[Problem to solve] None of the pictures should be copied, though every line of the listing must be printed exactly.
##########
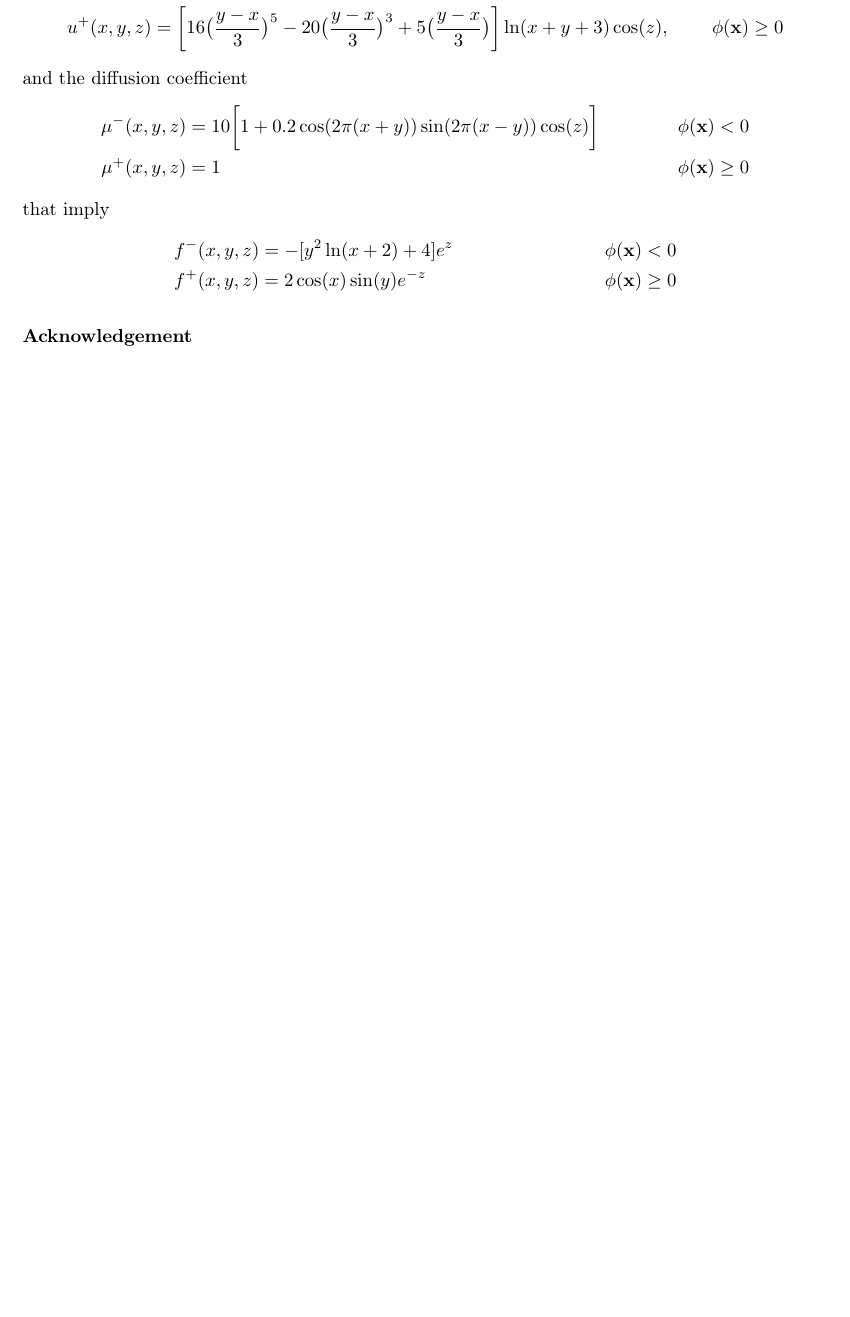
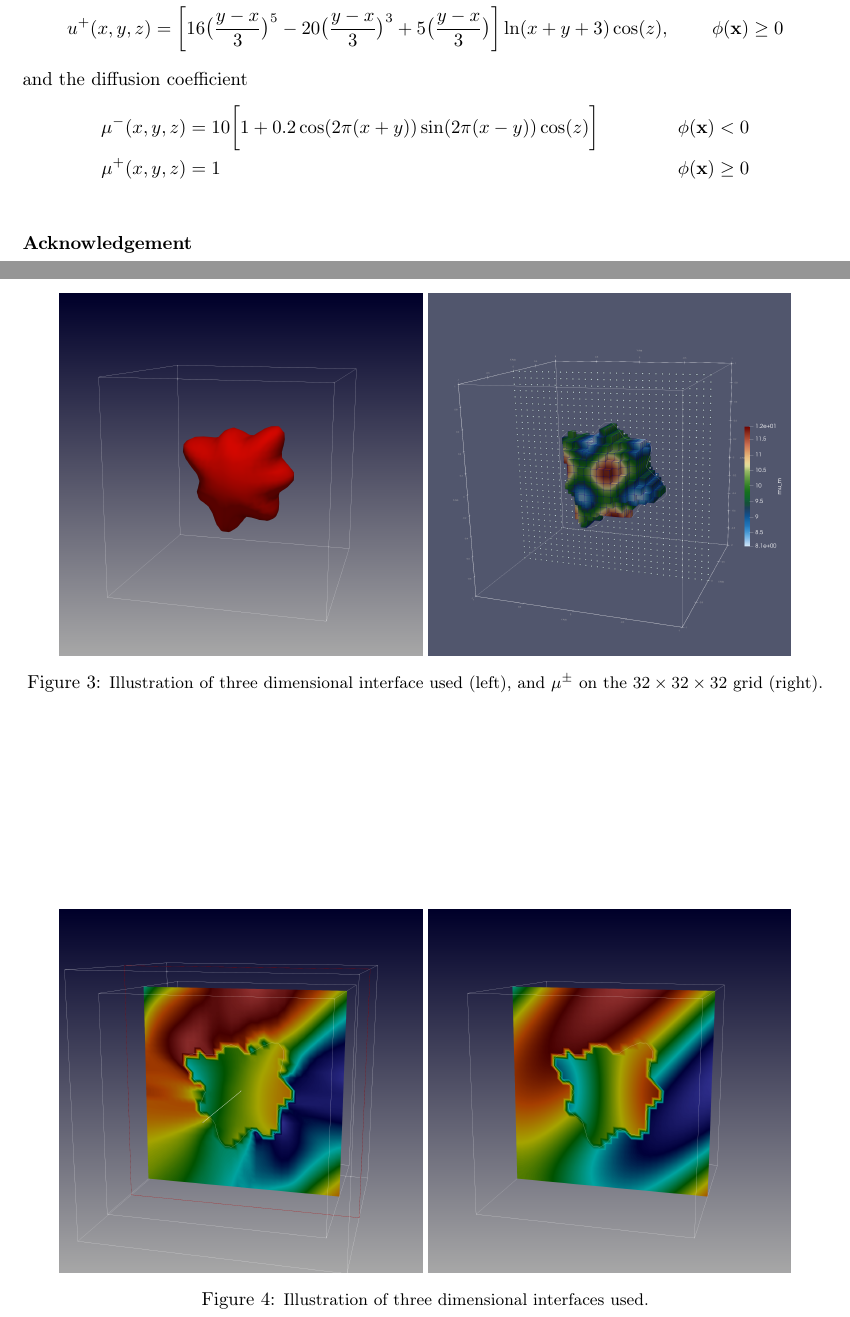
Before and after one commit to JAX-DIPS/JAX-DIPS, a LaTeX paper (manuscript/jax_dips.tex): part of page 13 of 14 before the commit and two parts of pages 13 and 14 of 15 after it, the two joined at a grey line, cut so that both start at the same text, the shorter picture padded with empty space. Compiled offline with pdfLaTeX.

Commit message:
adding star shaped example

```diff
--- a/manuscript/jax_dips.tex
+++ b/manuscript/jax_dips.tex
@@ -819,16 +819,29 @@ and the diffusion coefficient
 \mu^-(x,y,z)&=10\bigg[ 1+0.2\cos(2\pi(x+y))\sin(2\pi(x-y)) \cos(z) \bigg] &\phi(\mathbf{x})<0 \\
 \mu^+(x,y,z)&=1 &\phi(\mathbf{x})\ge 0
 \end{align*}
-that imply
-\begin{align*}
-&f^-(x,y,z)=-[y^2\ln(x+2) + 4] e^{z} &\phi(\mathbf{x})< 0\\
-&f^+(x,y,z)=2\cos(x)\sin(y)e^{-z} &\phi(\mathbf{x})\ge 0
-\end{align*}
 
 
 
 
 
+
+
+
+\begin{figure}
+	\centering
+	\includegraphics[width=0.45\linewidth]{./figures/star_shape.png}
+	\includegraphics[width=0.45\linewidth]{./figures/star_mu_m.png}
+	\caption{Illustration of three dimensional interface used (left), and $\mu^\pm$ on the $32\times 32\times 32$ grid (right).}
+	\label{fig:shapes}
+\end{figure}
+
+\begin{figure}
+	\centering
+	\includegraphics[width=0.45\linewidth]{./figures/star_num_sol.png}
+	\includegraphics[width=0.45\linewidth]{./figures/star_exact_sol.png}
+	\caption{Illustration of three dimensional interfaces used.}
+	\label{fig:shapes}
+\end{figure}
 
 \section*{Acknowledgement}
 
```
Also changed, not shown: manuscript/figures/star_exact_sol.png (added), manuscript/figures/star_mu_m.png (added), manuscript/figures/star_num_sol.png (added), manuscript/figures/star_shape.png (added), manuscript/figures/star_sols.png (added), manuscript/jax_dips.pdf, 8 other files.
##########
[Expected answer]
Before and after one commit to JAX-DIPS/JAX-DIPS, a LaTeX paper (manuscript/jax_dips.tex): part of page 13 of 14 before the commit and two parts of pages 13 and 14 of 15 after it, the two joined at a grey line, cut so that both start at the same text, the shorter picture padded with empty space. Compiled offline with pdfLaTeX.

Commit message:
adding star shaped example

```diff
--- a/manuscript/jax_dips.tex
+++ b/manuscript/jax_dips.tex
@@ -819,16 +819,29 @@ and the diffusion coefficient
 \mu^-(x,y,z)&=10\bigg[ 1+0.2\cos(2\pi(x+y))\sin(2\pi(x-y)) \cos(z) \bigg] &\phi(\mathbf{x})<0 \\
 \mu^+(x,y,z)&=1 &\phi(\mathbf{x})\ge 0
 \end{align*}
-that imply
-\begin{align*}
-&f^-(x,y,z)=-[y^2\ln(x+2) + 4] e^{z} &\phi(\mathbf{x})< 0\\
-&f^+(x,y,z)=2\cos(x)\sin(y)e^{-z} &\phi(\mathbf{x})\ge 0
-\end{align*}
 
 
 
 
 
+
+
+
+\begin{figure}
+	\centering
+	\includegraphics[width=0.45\linewidth]{./figures/star_shape.png}
+	\includegraphics[width=0.45\linewidth]{./figures/star_mu_m.png}
+	\caption{Illustration of three dimensional interface used (left), and $\mu^\pm$ on the $32\times 32\times 32$ grid (right).}
+	\label{fig:shapes}
+\end{figure}
+
+\begin{figure}
+	\centering
+	\includegraphics[width=0.45\linewidth]{./figures/star_num_sol.png}
+	\includegraphics[width=0.45\linewidth]{./figures/star_exact_sol.png}
+	\caption{Illustration of three dimensional interfaces used.}
+	\label{fig:shapes}
+\end{figure}
 
 \section*{Acknowledgement}
 
```
Also changed, not shown: manuscript/figures/star_exact_sol.png (added), manuscript/figures/star_mu_m.png (added), manuscript/figures/star_num_sol.png (added), manuscript/figures/star_shape.png (added), manuscript/figures/star_sols.png (added), manuscript/jax_dips.pdf, 8 other files.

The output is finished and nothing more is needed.